Soon after we started developing our first mobile app, we realized that we are now building “shipping software,” rather than a website or web services. There are fundamental differences between the two, which proved to be a big challenge for our team—particularly, given our desire to continue using best practices of agile and lean development.
Product development at TheLadders
Before I continue, allow me to quickly give you some background on how we develop products at TheLadders. We live and breathe agile and lean development day in and day out. If you haven’t read it already, my colleague Michelle wrote a great article about how we work in cross-functional teams in our company. If I had to sum it up, our mantras are:
Topics: TheLadders Dev
The second part in a multi-part series about the "Lean UX" approach to product development at TheLadders.
Last time we met, I introduced the concept of "Lean UX", and discussed how we're putting it to work in the development of our mobile application. We got our arms around the core hypotheses, and did some quick tests with users. Next, we wanted to see how our concepts would shake out with recruiters - because after all, we can't make job seekers happy if they aren't hearing from the people who have the jobs.
The Meaning of "Team" (and why it's essential to Lean UX)
Before going further, please allow me a brief interlude on what it means to be a "team" at TheLadders. We work in a loose agile/scrum approach (more buzzwords!) - which essentially means that cross-functional teams take on a problem statement and solve them independently. While the size of the teams vary, they often follow this configuration: development team (3-5 engineers including Q/A), a scrum master (or tech lead), a product owner, a UX designer, and a Visual Designer. (Additionally, copywriters work across teams.) The scrum master, product owner and UX designer form a sort of trifecta of team leadership, but in general, the entire team collaborates around creating solutions.
May 22, 2013
Sean talks about getting "uncubed" with some of the most influential folks from NYC's technology sector.
I'll admit it, I love attending job fairs. Sure, it's an incredibly exhausting experience to talk to one person after another for several hours. However, if you thrive on interacting with others, it is also hugely stimulating. I've attended a number of job fairs lately looking for great engineers to join our team here at TheLadders.

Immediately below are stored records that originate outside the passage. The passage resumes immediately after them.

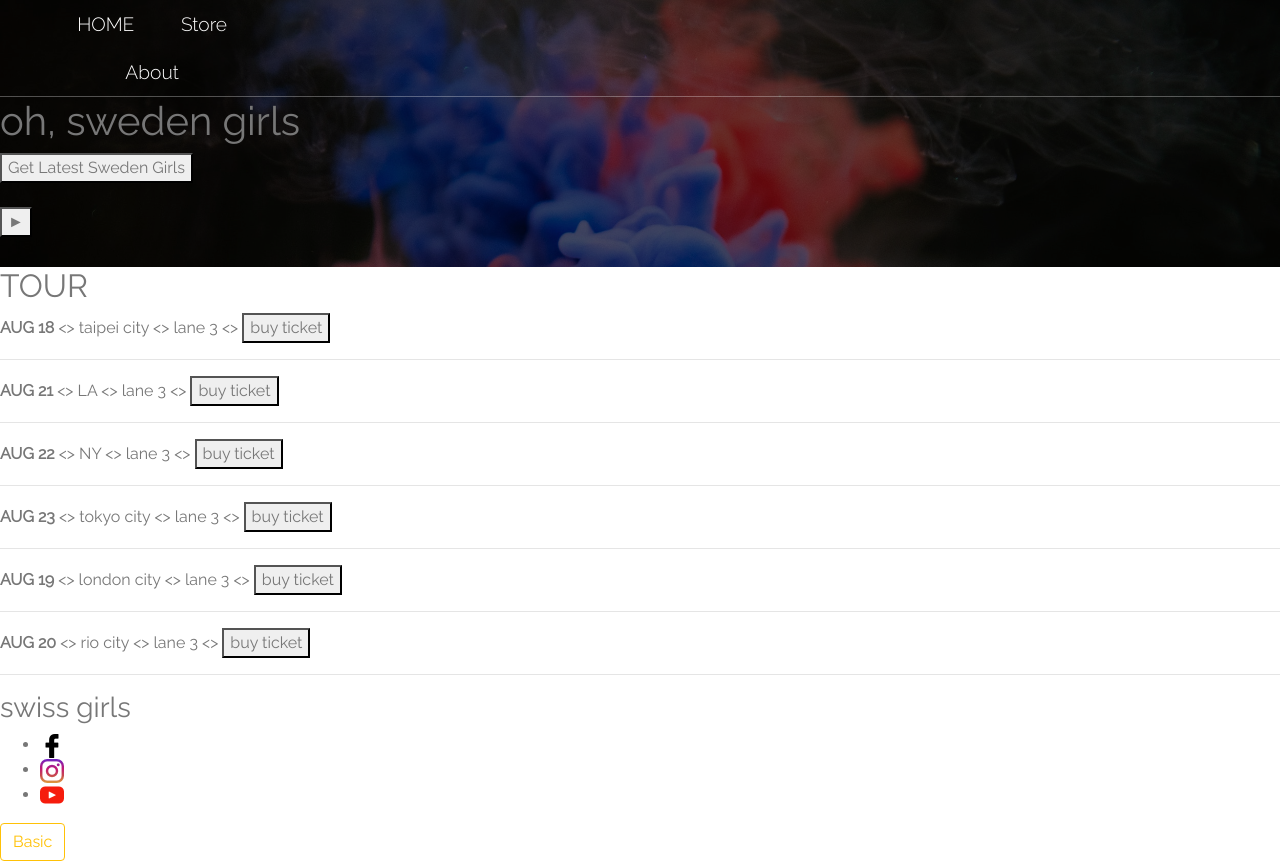
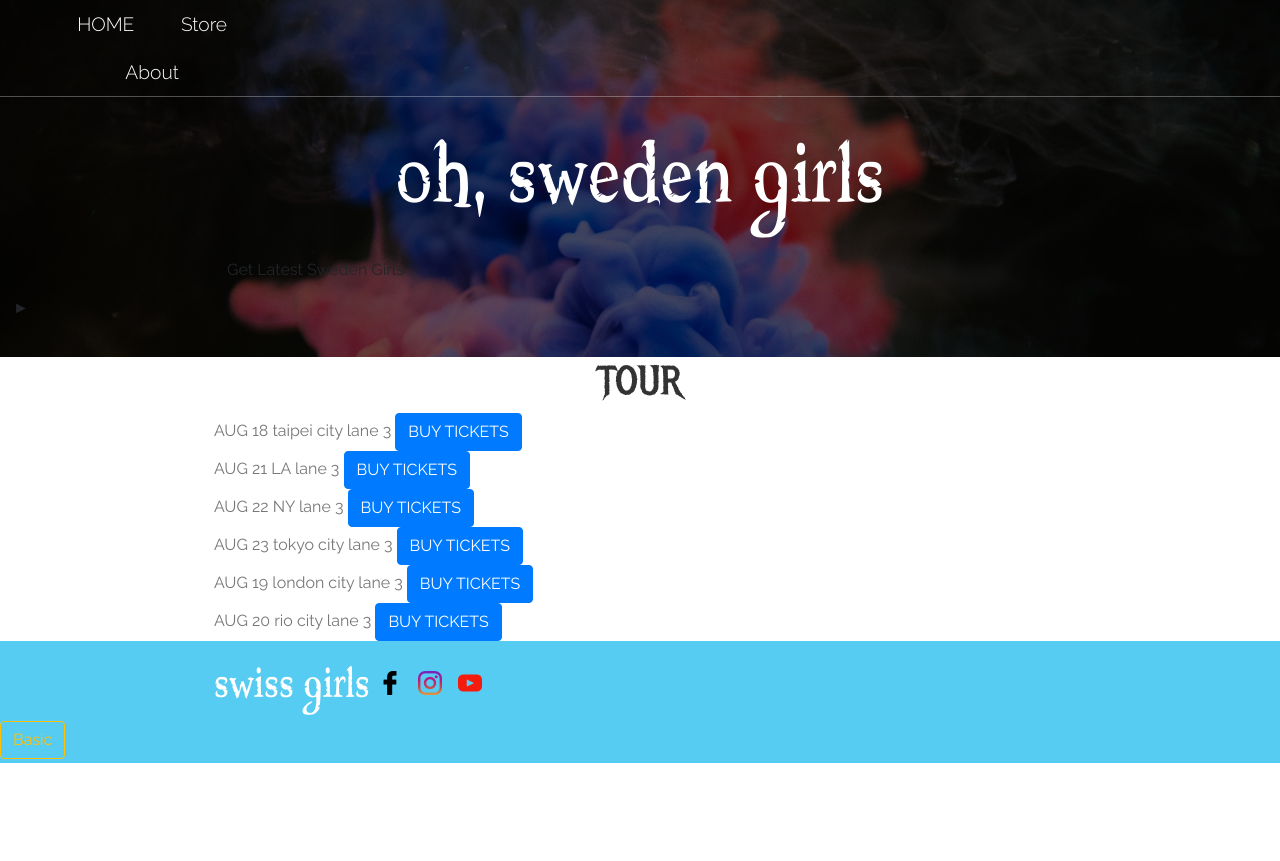
Before and after one commit to kamitom/test-app, a website: page public/flex/pure.html in a window 1280 px wide. After the commit the page ends 800 px from the top, so only its background shows below. Drawn offline with nearby package versions, Linux system fonts and the light colour scheme; files whose address does not match are found by name.

Commit message:
feat: pure.html with css

```diff
--- a/public/flex/pure.html
+++ b/public/flex/pure.html
@@ -13,7 +13,7 @@
       crossorigin="anonymous"
     />
 
-    <link rel="stylesheet" href="../css/pure.css" class="style">
+    <link rel="stylesheet" href="../css/pure.css" class="style" />
   </head>
   <body>
     <header class="main-header">
@@ -24,82 +24,60 @@
           <li><a href="pureabout">About</a></li>
         </ul>
       </nav>
-      <h1 class="clsh1" id="idh1">oh, sweden girls</h1>
-      <button type="button">Get Latest Sweden Girls</button>
-      <br />
-      <br />
-      <!-- need background image -->
-      <button type="button">&#9658;</button>
+      <h1 class="band-name band-name-large">oh, sweden girls</h1>
+      <div class="container">
+        <button class="btn btn-header" type="button">
+          Get Latest Sweden Girls
+        </button>
+      </div>
+      <button class="btn btn-header btn-player" type="button">&#9658;</button>
     </header>
 
-    <section>
-      <h2>TOUR</h2>
+    <section class="content-section container">
+      <h2 class="section-header">TOUR</h2>
       <div>
-        <div>
-          <strong>AUG 18</strong>
-          &lt;&gt;
-          <span>taipei city</span>
-          &lt;&gt;
-          <span>lane 3</span>
-          &lt;&gt;
-          <button type="button">buy ticket</button>
-          <hr />
+        <div class="tour-row">
+          <span class="tour-item tour-date">AUG 18</span>
+          <span class="tour-item tour-city">taipei city</span>
+          <span class="tour-item tour-arena">lane 3</span>
+          <button class="btn tour-item tour-btn btn-primary" type="button">BUY TICKETS</button>
         </div>
-        <div>
-          <strong>AUG 21</strong>
-          &lt;&gt;
-          <span>LA</span>
-          &lt;&gt;
-          <span>lane 3</span>
-          &lt;&gt;
-          <button type="button">buy ticket</button>
-          <hr />
+        <div class="tour-row">
+          <span class="tour-item tour-date">AUG 21</span>
+          <span class="tour-item tour-city">LA</span>
+          <span class="tour-item tour-arena">lane 3</span>
+          <button class="btn tour-item tour-btn btn-primary" type="button">BUY TICKETS</button>
         </div>
-        <div>
-          <strong>AUG 22</strong>
-          &lt;&gt;
-          <span>NY</span>
-          &lt;&gt;
-          <span>lane 3</span>
-          &lt;&gt;
-          <button type="button">buy ticket</button>
-          <hr />
+        <div class="tour-row">
+          <span class="tour-item tour-date">AUG 22</span>
+          <span class="tour-item tour-city">NY</span>
+          <span class="tour-item tour-arena">lane 3</span>
+          <button class="btn tour-item tour-btn btn-primary" type="button">BUY TICKETS</button>
         </div>
-        <div>
-          <strong>AUG 23</strong>
-          &lt;&gt;
-          <span>tokyo city</span>
-          &lt;&gt;
-          <span>lane 3</span>
-          &lt;&gt;
-          <button type="button">buy ticket</button>
-          <hr />
+        <div class="tour-row">
+          <span class="tour-item tour-date">AUG 23</span>
+          <span class="tour-item tour-city">tokyo city</span>
+          <span class="tour-item tour-arena">lane 3</span>
+          <button class="btn tour-item tour-btn btn-primary" type="button">BUY TICKETS</button>
         </div>
-        <div>
-          <strong>AUG 19</strong>
-          &lt;&gt;
-          <span>london city</span>
-          &lt;&gt;
-          <span>lane 3</span>
-          &lt;&gt;
-          <button type="button">buy ticket</button>
-          <hr />
+        <div class="tour-row">
+          <span class="tour-item tour-date">AUG 19</span>
+          <span class="tour-item tour-city">london city</span>
+          <span class="tour-item tour-arena">lane 3</span>
+          <button class="btn tour-item tour-btn btn-primary" type="button">BUY TICKETS</button>
         </div>
-        <div>
-          <strong>AUG 20</strong>
-          &lt;&gt;
-          <span>rio city</span>
-          &lt;&gt;
-          <span>lane 3</span>
-          &lt;&gt;
-          <button type="button">buy ticket</button>
-          <hr />
+        <div class="tour-row">
+          <span class="tour-item tour-date">AUG 20</span>
+          <span class="tour-item tour-city">rio city</span>
+          <span class="tour-item tour-arena">lane 3</span>
+          <button class="btn tour-item tour-btn btn-primary" type="button">BUY TICKETS</button>
         </div>
       </div>
     </section>
-    <footer>
-      <h3>swiss girls</h3>
-      <ul>
+    <footer class="main-footer">
+      <div class="container main-footer-container">
+        <h3 class="band-name">swiss girls</h3>
+        <ul class="nav">
           <li>
             <a href="https://www.facebook.com" target="_blank">
               <img src="../img/facebook.png" alt="fb" />
@@ -107,13 +85,16 @@
           </li>
           <li>
             <a href="https://www.instagram.com" target="_blank">
-            <img src="../img/instagram.png" alt="ig" /></li>
+              <img src="../img/instagram.png" alt="ig" />
             </a>
+          </li>
           <li>
             <a href="https://www.youtube.com" target="_blank">
-            <img src="../img/youtube.png" alt="yt" /></li>
+              <img src="../img/youtube.png" alt="yt" />
             </a>
+          </li>
         </ul>
+      </div>
       <a href="/flex/basic" class="btn btn-outline-warning">Basic</a>
     </footer>
 
```
Lines whose indentation alone changed are shown as unchanged.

Uncubed, which we attended Friday, is one of my favorites. It bills itself as something of an "un-job fair." I'm going to respectively disagree with them. Uncubed is everything I love about job fairs but taken up a notch. The energy level is higher. Perhaps it's the music, or the food, or the alcohol that flows freely. Maybe it's the electricity that is New York City and its citizens. Whatever it is, Uncubed feels different. Louder. Stronger. Faster. Better.